“I think hair is pretty central to identity. I think that’s true for all women, but I know for me that my hair is true for who I am. It always reflects some evolution in me. When I change my hair, you know something about me is changing.”

When it comes to her own hair, she’s rocking her natural curls, because it means “I’m walking into a space where I’m not concerned with other people’s opinions. I’ve freed myself from that.'”

Although hair can be more political for black women and members of certain ethnic groups (ahem! Jewish hair!), the reality of gender roles mean that our coiffures are often loaded. It definitely makes me think about why I’ve changed and worn my hair certain ways, and why, for instance, I have chosen to have long hair now–as opposed to rocking a Mia Farrow-esque “Rosemary’s Baby” haircut or the Louise Brooks’ roaring twenties bob for so long.

How we choose to identify changes our people perceive us, which can be freeing—but also opens the door for others to reinforce stereotypes (like “looking” queer or being judged for your perceived race or religion).

As much as we need to dispel stigmas, and also wear our hair the way we choose, can we ever truly get away from negative stereotyping? I hope so–and I do believe documentaries like this will raise awareness and push back on antiquated ideas (like women can’t have short hair or black women shouldn’t have natural hair).

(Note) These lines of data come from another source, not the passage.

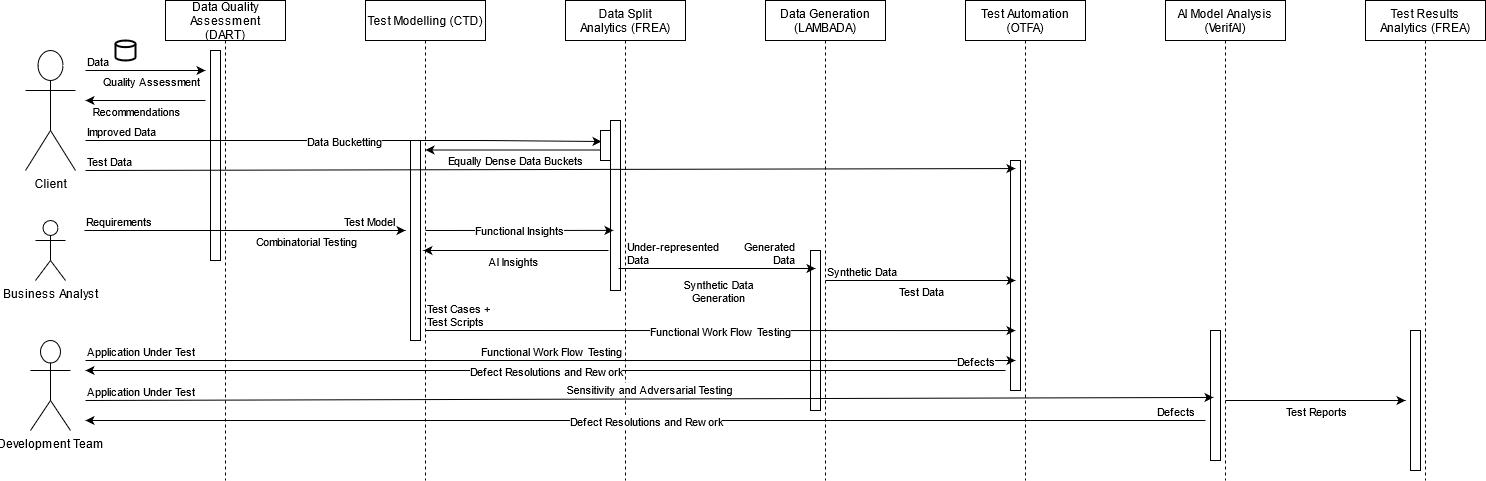
Above: FACT Process Flow.png in ilanjaya/TestCOE (draw.io), before the change. Source tidied: cells renumbered, new cells last; positions are measured from the earlier drawing's top-left corner, leaving out a move shared by most shapes. The source it was exported from:
```xml
<mxGraphModel>
  <root>
    <mxCell id="0" />
    <mxCell id="1" parent="0" />
    <mxCell id="2" value="Data Quality &#10;Assessment &#10;(DART)" style="shape=umlLifeline;perimeter=lifelinePerimeter;rounded=0;shadow=0;strokeWidth=1;" parent="1" vertex="1">
      <mxGeometry x="140" width="120" height="480" as="geometry" />
    </mxCell>
    <mxCell id="3" style="perimeter=orthogonalPerimeter;rounded=0;shadow=0;strokeWidth=1;" parent="2" vertex="1">
      <mxGeometry x="45" y="50" width="10" height="210" as="geometry" />
    </mxCell>
    <mxCell id="4" value="Test Modelling (CTD)" style="shape=umlLifeline;perimeter=lifelinePerimeter;rounded=0;shadow=0;strokeWidth=1;" parent="1" vertex="1">
      <mxGeometry x="340" width="120" height="480" as="geometry" />
    </mxCell>
    <mxCell id="5" style="perimeter=orthogonalPerimeter;rounded=0;shadow=0;strokeWidth=1;" parent="4" vertex="1">
      <mxGeometry x="45" y="140" width="10" height="200" as="geometry" />
    </mxCell>
    <mxCell id="6" value="Data Split &#10;Analytics (FREA)" style="shape=umlLifeline;perimeter=lifelinePerimeter;rounded=0;shadow=0;strokeWidth=1;" parent="1" vertex="1">
      <mxGeometry x="540" width="120" height="480" as="geometry" />
    </mxCell>
    <mxCell id="7" style="perimeter=orthogonalPerimeter;rounded=0;shadow=0;strokeWidth=1;" parent="6" vertex="1">
      <mxGeometry x="45" y="120" width="10" height="170" as="geometry" />
    </mxCell>
    <mxCell id="8" value="Data Generation&#10;(LAMBADA)" style="shape=umlLifeline;perimeter=lifelinePerimeter;rounded=0;shadow=0;strokeWidth=1;" parent="1" vertex="1">
      <mxGeometry x="740" width="120" height="480" as="geometry" />
    </mxCell>
    <mxCell id="9" style="perimeter=orthogonalPerimeter;rounded=0;shadow=0;strokeWidth=1;" parent="8" vertex="1">
      <mxGeometry x="45" y="250" width="10" height="160" as="geometry" />
    </mxCell>
    <mxCell id="10" value="Test Automation &#10;(OTFA)" style="shape=umlLifeline;perimeter=lifelinePerimeter;rounded=0;shadow=0;strokeWidth=1;" parent="1" vertex="1">
      <mxGeometry x="940" width="120" height="480" as="geometry" />
    </mxCell>
    <mxCell id="11" style="points=[];perimeter=orthogonalPerimeter;rounded=0;shadow=0;strokeWidth=1;" parent="10" vertex="1">
      <mxGeometry x="45" y="160" width="10" height="230" as="geometry" />
    </mxCell>
    <mxCell id="12" value="AI Model Analysis &#10;(VerifAI)" style="shape=umlLifeline;perimeter=lifelinePerimeter;rounded=0;shadow=0;strokeWidth=1;" parent="1" vertex="1">
      <mxGeometry x="1140" width="120" height="480" as="geometry" />
    </mxCell>
    <mxCell id="13" style="points=[];perimeter=orthogonalPerimeter;rounded=0;shadow=0;strokeWidth=1;" parent="12" vertex="1">
      <mxGeometry x="45" y="330" width="10" height="130" as="geometry" />
    </mxCell>
    <mxCell id="14" style="strokeWidth=2;html=1;shape=mxgraph.flowchart.database;whiteSpace=wrap;" parent="1" vertex="1">
      <mxGeometry x="90" y="40" width="20" height="20" as="geometry" />
    </mxCell>
    <mxCell id="15" style="endArrow=classic;html=1;" parent="1" edge="1">
      <mxGeometry relative="1" as="geometry">
        <mxPoint x="59" y="230" as="sourcePoint" />
        <mxPoint x="380" y="230" as="targetPoint" />
      </mxGeometry>
    </mxCell>
    <mxCell id="16" value="&lt;div&gt;Combinatorial Testing&lt;/div&gt;" style="edgeLabel;html=1;align=center;verticalAlign=middle;" parent="15" vertex="1">
      <mxGeometry relative="1" as="geometry">
        <mxPoint x="60" y="10" as="offset" />
      </mxGeometry>
    </mxCell>
    <mxCell id="17" value="Requirements" style="edgeLabel;html=1;align=left;verticalAlign=bottom;" parent="15" vertex="1">
      <mxGeometry x="-1" relative="1" as="geometry" />
    </mxCell>
    <mxCell id="18" value="Test Model" style="edgeLabel;html=1;align=right;verticalAlign=bottom;" parent="15" vertex="1">
      <mxGeometry x="1" relative="1" as="geometry">
        <mxPoint x="-10" as="offset" />
      </mxGeometry>
    </mxCell>
    <mxCell id="19" style="endArrow=classic;html=1;entryX=0.4;entryY=0.533;entryDx=0;entryDy=0;entryPerimeter=0;" parent="1" edge="1">
      <mxGeometry relative="1" as="geometry">
        <mxPoint x="400" y="230" as="sourcePoint" />
        <mxPoint x="588" y="229.9" as="targetPoint" />
      </mxGeometry>
    </mxCell>
    <mxCell id="20" value="Functional Insights" style="edgeLabel;html=1;align=center;verticalAlign=middle;" parent="19" vertex="1">
      <mxGeometry relative="1" as="geometry" />
    </mxCell>
    <mxCell id="21" style="endArrow=classic;html=1;exitX=0.43;exitY=0.583;exitDx=0;exitDy=0;exitPerimeter=0;entryX=0.483;entryY=0.5;entryDx=0;entryDy=0;entryPerimeter=0;" parent="1" edge="1">
      <mxGeometry relative="1" as="geometry">
        <mxPoint x="583" y="250" as="sourcePoint" />
        <mxPoint x="398" y="250" as="targetPoint" />
      </mxGeometry>
    </mxCell>
    <mxCell id="22" value="&lt;div&gt;AI Insights&lt;/div&gt;" style="edgeLabel;html=1;align=center;verticalAlign=middle;" parent="21" vertex="1">
      <mxGeometry relative="1" as="geometry">
        <mxPoint x="-3" y="10" as="offset" />
      </mxGeometry>
    </mxCell>
    <mxCell id="23" style="endArrow=classic;html=1;" parent="1" edge="1">
      <mxGeometry relative="1" as="geometry">
        <mxPoint x="180" y="100" as="sourcePoint" />
        <mxPoint x="60" y="100" as="targetPoint" />
      </mxGeometry>
    </mxCell>
    <mxCell id="24" value="Recommendations" style="edgeLabel;html=1;align=center;verticalAlign=middle;" parent="23" vertex="1">
      <mxGeometry relative="1" as="geometry">
        <mxPoint x="-10" y="10" as="offset" />
      </mxGeometry>
    </mxCell>
    <mxCell id="25" value="Client" style="shape=umlActor;verticalLabelPosition=bottom;verticalAlign=top;html=1;" parent="1" vertex="1">
      <mxGeometry y="50" width="50" height="120" as="geometry" />
    </mxCell>
    <mxCell id="26" style="endArrow=classic;html=1;" parent="1" edge="1">
      <mxGeometry relative="1" as="geometry">
        <mxPoint x="60" y="70" as="sourcePoint" />
        <mxPoint x="180" y="70" as="targetPoint" />
        <Array as="points">
          <mxPoint x="110" y="70" />
        </Array>
      </mxGeometry>
    </mxCell>
    <mxCell id="27" value="Quality Assessment" style="edgeLabel;html=1;align=center;verticalAlign=middle;" parent="26" vertex="1">
      <mxGeometry relative="1" as="geometry">
        <mxPoint x="5" y="10" as="offset" />
      </mxGeometry>
    </mxCell>
    <mxCell id="28" value="Data" style="edgeLabel;html=1;align=left;verticalAlign=bottom;" parent="26" vertex="1">
      <mxGeometry x="-1" relative="1" as="geometry" />
    </mxCell>
    <mxCell id="29" value="Test Results &#10;Analytics (FREA)" style="shape=umlLifeline;perimeter=lifelinePerimeter;rounded=0;shadow=0;strokeWidth=1;" parent="1" vertex="1">
      <mxGeometry x="1340" width="120" height="480" as="geometry" />
    </mxCell>
    <mxCell id="30" style="perimeter=orthogonalPerimeter;rounded=0;shadow=0;strokeWidth=1;" parent="29" vertex="1">
      <mxGeometry x="45" y="330" width="10" height="140" as="geometry" />
    </mxCell>
    <mxCell id="31" style="endArrow=classic;html=1;entryX=0.1;entryY=0.367;entryDx=0;entryDy=0;entryPerimeter=0;" parent="1" edge="1" target="45">
      <mxGeometry relative="1" as="geometry">
        <mxPoint x="60" y="140" as="sourcePoint" />
        <Array as="points">
          <mxPoint x="460" y="140" />
        </Array>
      </mxGeometry>
    </mxCell>
    <mxCell id="32" value="Data Bucketting" style="edgeLabel;html=1;align=center;verticalAlign=middle;" parent="31" vertex="1">
      <mxGeometry relative="1" as="geometry" />
    </mxCell>
    <mxCell id="33" value="Improved Data" style="edgeLabel;html=1;align=left;verticalAlign=bottom;" parent="31" vertex="1">
      <mxGeometry x="-1" relative="1" as="geometry" />
    </mxCell>
    <mxCell id="34" value="Business Analyst" style="shape=umlActor;verticalLabelPosition=bottom;verticalAlign=top;html=1;" parent="1" vertex="1">
      <mxGeometry x="10" y="220" width="30" height="60" as="geometry" />
    </mxCell>
    <mxCell id="35" style="endArrow=classic;html=1;exitX=0.8;exitY=0.8;exitDx=0;exitDy=0;exitPerimeter=0;" parent="1" edge="1">
      <mxGeometry relative="1" as="geometry">
        <mxPoint x="593" y="268" as="sourcePoint" />
        <mxPoint x="790" y="268" as="targetPoint" />
      </mxGeometry>
    </mxCell>
    <mxCell id="36" value="&lt;div&gt;Synthetic Data &lt;br&gt;&lt;/div&gt;&lt;div&gt;Generation&lt;/div&gt;" style="edgeLabel;html=1;align=center;verticalAlign=middle;" parent="35" vertex="1">
      <mxGeometry relative="1" as="geometry">
        <mxPoint y="22" as="offset" />
      </mxGeometry>
    </mxCell>
    <mxCell id="37" value="&lt;div&gt;Under-represented&lt;/div&gt;&lt;div&gt; Data&lt;/div&gt;" style="edgeLabel;html=1;align=left;verticalAlign=bottom;" parent="35" vertex="1">
      <mxGeometry x="-1" relative="1" as="geometry">
        <mxPoint x="7" as="offset" />
      </mxGeometry>
    </mxCell>
    <mxCell id="38" value="&lt;div&gt;&amp;nbsp;&lt;br&gt;&lt;/div&gt;&lt;div&gt;Generated &lt;br&gt;&lt;/div&gt;&lt;div&gt;Data&lt;/div&gt;" style="edgeLabel;html=1;align=right;verticalAlign=bottom;" parent="35" vertex="1">
      <mxGeometry x="1" relative="1" as="geometry">
        <mxPoint x="-20" as="offset" />
      </mxGeometry>
    </mxCell>
    <mxCell id="39" style="endArrow=classic;html=1;exitX=0.43;exitY=0.583;exitDx=0;exitDy=0;exitPerimeter=0;entryX=0.483;entryY=0.5;entryDx=0;entryDy=0;entryPerimeter=0;" parent="1" edge="1">
      <mxGeometry relative="1" as="geometry">
        <mxPoint x="585" y="149.5" as="sourcePoint" />
        <mxPoint x="400" y="149.5" as="targetPoint" />
      </mxGeometry>
    </mxCell>
    <mxCell id="40" value="&lt;div&gt;Equally Dense Data Buckets&lt;br&gt;&lt;/div&gt;" style="edgeLabel;html=1;align=center;verticalAlign=middle;" parent="39" vertex="1">
      <mxGeometry relative="1" as="geometry">
        <mxPoint x="-3" y="10" as="offset" />
      </mxGeometry>
    </mxCell>
    <mxCell id="41" value="Development Team" style="shape=umlActor;verticalLabelPosition=bottom;verticalAlign=top;html=1;" parent="1" vertex="1">
      <mxGeometry x="5" y="340" width="40" height="90" as="geometry" />
    </mxCell>
    <mxCell id="42" style="endArrow=classic;html=1;" parent="1" edge="1">
      <mxGeometry relative="1" as="geometry">
        <mxPoint x="800" y="280" as="sourcePoint" />
        <mxPoint x="990" y="280" as="targetPoint" />
      </mxGeometry>
    </mxCell>
    <mxCell id="43" value="Test Data" style="edgeLabel;html=1;align=center;verticalAlign=middle;" parent="42" vertex="1">
      <mxGeometry relative="1" as="geometry">
        <mxPoint y="10" as="offset" />
      </mxGeometry>
    </mxCell>
    <mxCell id="44" value="Synthetic Data" style="edgeLabel;html=1;align=left;verticalAlign=bottom;" parent="42" vertex="1">
      <mxGeometry x="-1" relative="1" as="geometry" />
    </mxCell>
    <mxCell id="45" style="points=[];perimeter=orthogonalPerimeter;rounded=0;shadow=0;strokeWidth=1;" parent="1" vertex="1">
      <mxGeometry x="575" y="130" width="10" height="30" as="geometry" />
    </mxCell>
    <mxCell id="46" style="endArrow=classic;html=1;entryX=0.5;entryY=0.035;entryDx=0;entryDy=0;entryPerimeter=0;" parent="1" edge="1" target="11">
      <mxGeometry relative="1" as="geometry">
        <mxPoint x="60" y="170" as="sourcePoint" />
      </mxGeometry>
    </mxCell>
    <mxCell id="47" value="Test Data" style="edgeLabel;html=1;align=left;verticalAlign=bottom;" parent="46" vertex="1">
      <mxGeometry x="-1" relative="1" as="geometry" />
    </mxCell>
    <mxCell id="48" style="endArrow=classic;html=1;" parent="1" edge="1">
      <mxGeometry relative="1" as="geometry">
        <mxPoint x="60" y="360" as="sourcePoint" />
        <mxPoint x="990" y="360" as="targetPoint" />
      </mxGeometry>
    </mxCell>
    <mxCell id="49" value="Functional Work Flow Testing" style="edgeLabel;html=1;align=center;verticalAlign=middle;" parent="48" vertex="1">
      <mxGeometry relative="1" as="geometry">
        <mxPoint y="-10" as="offset" />
      </mxGeometry>
    </mxCell>
    <mxCell id="50" value="Application Under Test" style="edgeLabel;html=1;align=left;verticalAlign=bottom;" parent="48" vertex="1">
      <mxGeometry x="-1" relative="1" as="geometry" />
    </mxCell>
    <mxCell id="51" style="endArrow=classic;html=1;entryX=0.5;entryY=0.609;entryDx=0;entryDy=0;entryPerimeter=0;" parent="1" edge="1">
      <mxGeometry relative="1" as="geometry">
        <mxPoint x="400" y="330" as="sourcePoint" />
        <mxPoint x="990" y="330.1" as="targetPoint" />
      </mxGeometry>
    </mxCell>
    <mxCell id="52" value="Functional Work Flow Testing" style="edgeLabel;html=1;align=center;verticalAlign=middle;" parent="51" vertex="1">
      <mxGeometry relative="1" as="geometry" />
    </mxCell>
    <mxCell id="53" value="&lt;div&gt;Test Cases +&lt;/div&gt;&lt;div&gt;Test Scripts&lt;br&gt;&lt;/div&gt;" style="edgeLabel;html=1;align=left;verticalAlign=bottom;" parent="51" vertex="1">
      <mxGeometry x="-1" relative="1" as="geometry" />
    </mxCell>
    <mxCell id="54" style="endArrow=classic;html=1;entryX=0.3;entryY=0.515;entryDx=0;entryDy=0;entryPerimeter=0;" parent="1" edge="1" target="13">
      <mxGeometry relative="1" as="geometry">
        <mxPoint x="60" y="400" as="sourcePoint" />
      </mxGeometry>
    </mxCell>
    <mxCell id="55" value="Sensitivity and Adversarial Testing" style="edgeLabel;html=1;align=center;verticalAlign=middle;" parent="54" vertex="1">
      <mxGeometry relative="1" as="geometry">
        <mxPoint y="-10" as="offset" />
      </mxGeometry>
    </mxCell>
    <mxCell id="56" value="Application Under Test" style="edgeLabel;html=1;align=left;verticalAlign=bottom;" parent="54" vertex="1">
      <mxGeometry x="-1" relative="1" as="geometry" />
    </mxCell>
    <mxCell id="57" style="endArrow=classic;html=1;" parent="1" edge="1">
      <mxGeometry relative="1" as="geometry">
        <mxPoint x="1200" y="400" as="sourcePoint" />
        <mxPoint x="1380" y="400" as="targetPoint" />
      </mxGeometry>
    </mxCell>
    <mxCell id="58" value="Test Reports" style="edgeLabel;html=1;align=center;verticalAlign=middle;" parent="57" vertex="1">
      <mxGeometry relative="1" as="geometry">
        <mxPoint y="10" as="offset" />
      </mxGeometry>
    </mxCell>
    <mxCell id="59" style="endArrow=classic;html=1;" parent="1" edge="1">
      <mxGeometry relative="1" as="geometry">
        <mxPoint x="980" y="370" as="sourcePoint" />
        <mxPoint x="60" y="370" as="targetPoint" />
      </mxGeometry>
    </mxCell>
    <mxCell id="60" value="Defect Resolutions and Rework" style="edgeLabel;html=1;align=center;verticalAlign=middle;" parent="59" vertex="1">
      <mxGeometry relative="1" as="geometry" />
    </mxCell>
    <mxCell id="61" value="Defects" style="edgeLabel;html=1;align=left;verticalAlign=bottom;" parent="59" vertex="1">
      <mxGeometry x="-1" relative="1" as="geometry">
        <mxPoint x="-50" as="offset" />
      </mxGeometry>
    </mxCell>
    <mxCell id="62" style="endArrow=classic;html=1;" parent="1" edge="1">
      <mxGeometry relative="1" as="geometry">
        <mxPoint x="1180" y="420" as="sourcePoint" />
        <mxPoint x="60" y="420" as="targetPoint" />
      </mxGeometry>
    </mxCell>
    <mxCell id="63" value="Defect Resolutions and Rework" style="edgeLabel;html=1;align=center;verticalAlign=middle;" parent="62" vertex="1">
      <mxGeometry relative="1" as="geometry" />
    </mxCell>
    <mxCell id="64" value="Defects" style="edgeLabel;html=1;align=left;verticalAlign=bottom;" parent="62" vertex="1">
      <mxGeometry x="-1" relative="1" as="geometry">
        <mxPoint x="-50" as="offset" />
      </mxGeometry>
    </mxCell>
  </root>
</mxGraphModel>
```
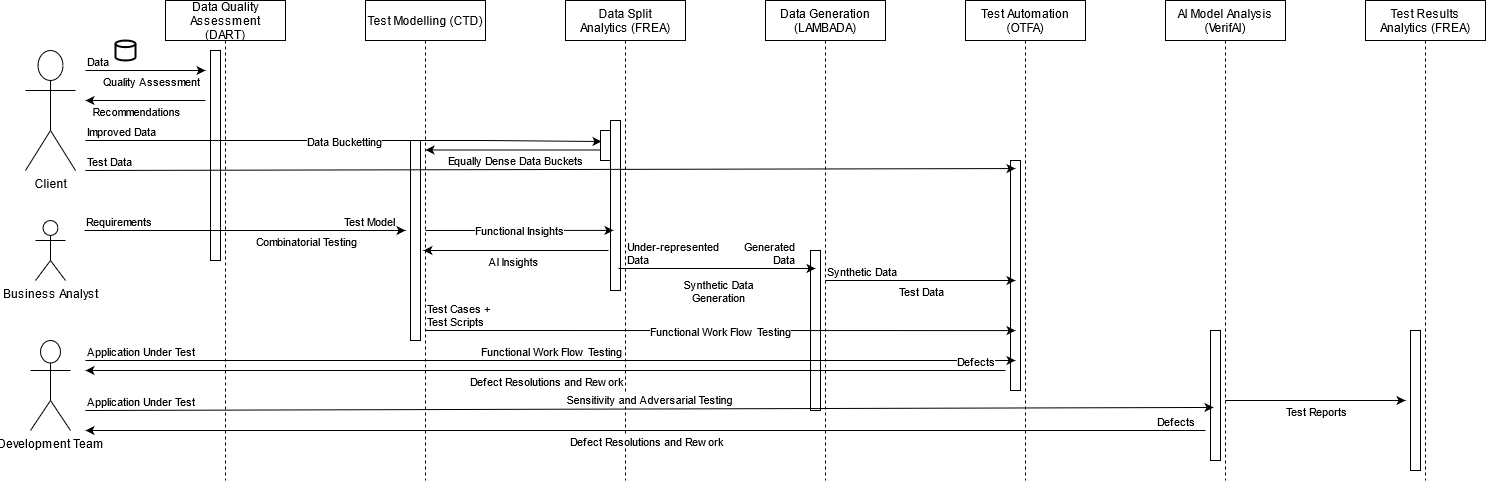
Later version of the same file.

Diff of the diagram source:
```diff
@@ -220,9 +220,10 @@
     <mxCell id="53" value="&lt;div&gt;Test Cases +&lt;/div&gt;&lt;div&gt;Test Scripts&lt;br&gt;&lt;/div&gt;" style="edgeLabel;html=1;align=left;verticalAlign=bottom;" parent="51" vertex="1">
       <mxGeometry x="-1" relative="1" as="geometry" />
     </mxCell>
-    <mxCell id="54" style="endArrow=classic;html=1;entryX=0.3;entryY=0.515;entryDx=0;entryDy=0;entryPerimeter=0;" parent="1" edge="1" target="13">
+    <mxCell id="54" style="endArrow=classic;html=1;entryX=0.3;entryY=0.515;entryDx=0;entryDy=0;entryPerimeter=0;" parent="1" edge="1">
       <mxGeometry relative="1" as="geometry">
-        <mxPoint x="60" y="400" as="sourcePoint" />
+        <mxPoint x="60" y="410" as="sourcePoint" />
+        <mxPoint x="1188" y="407" as="targetPoint" />
       </mxGeometry>
     </mxCell>
     <mxCell id="55" value="Sensitivity and Adversarial Testing" style="edgeLabel;html=1;align=center;verticalAlign=middle;" parent="54" vertex="1">
@@ -251,7 +252,9 @@
       </mxGeometry>
     </mxCell>
     <mxCell id="60" value="Defect Resolutions and Rework" style="edgeLabel;html=1;align=center;verticalAlign=middle;" parent="59" vertex="1">
-      <mxGeometry relative="1" as="geometry" />
+      <mxGeometry relative="1" as="geometry">
+        <mxPoint y="10" as="offset" />
+      </mxGeometry>
     </mxCell>
     <mxCell id="61" value="Defects" style="edgeLabel;html=1;align=left;verticalAlign=bottom;" parent="59" vertex="1">
       <mxGeometry x="-1" relative="1" as="geometry">
@@ -260,12 +263,14 @@
     </mxCell>
     <mxCell id="62" style="endArrow=classic;html=1;" parent="1" edge="1">
       <mxGeometry relative="1" as="geometry">
-        <mxPoint x="1180" y="420" as="sourcePoint" />
-        <mxPoint x="60" y="420" as="targetPoint" />
+        <mxPoint x="1180" y="430" as="sourcePoint" />
+        <mxPoint x="60" y="430" as="targetPoint" />
       </mxGeometry>
     </mxCell>
     <mxCell id="63" value="Defect Resolutions and Rework" style="edgeLabel;html=1;align=center;verticalAlign=middle;" parent="62" vertex="1">
-      <mxGeometry relative="1" as="geometry" />
+      <mxGeometry relative="1" as="geometry">
+        <mxPoint y="10" as="offset" />
+      </mxGeometry>
     </mxCell>
     <mxCell id="64" value="Defects" style="edgeLabel;html=1;align=left;verticalAlign=bottom;" parent="62" vertex="1">
       <mxGeometry x="-1" relative="1" as="geometry">
```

Check out the video below–and tell us about your hair identity and evolution in the comments below:

Skip to Banner / Top Skip to Content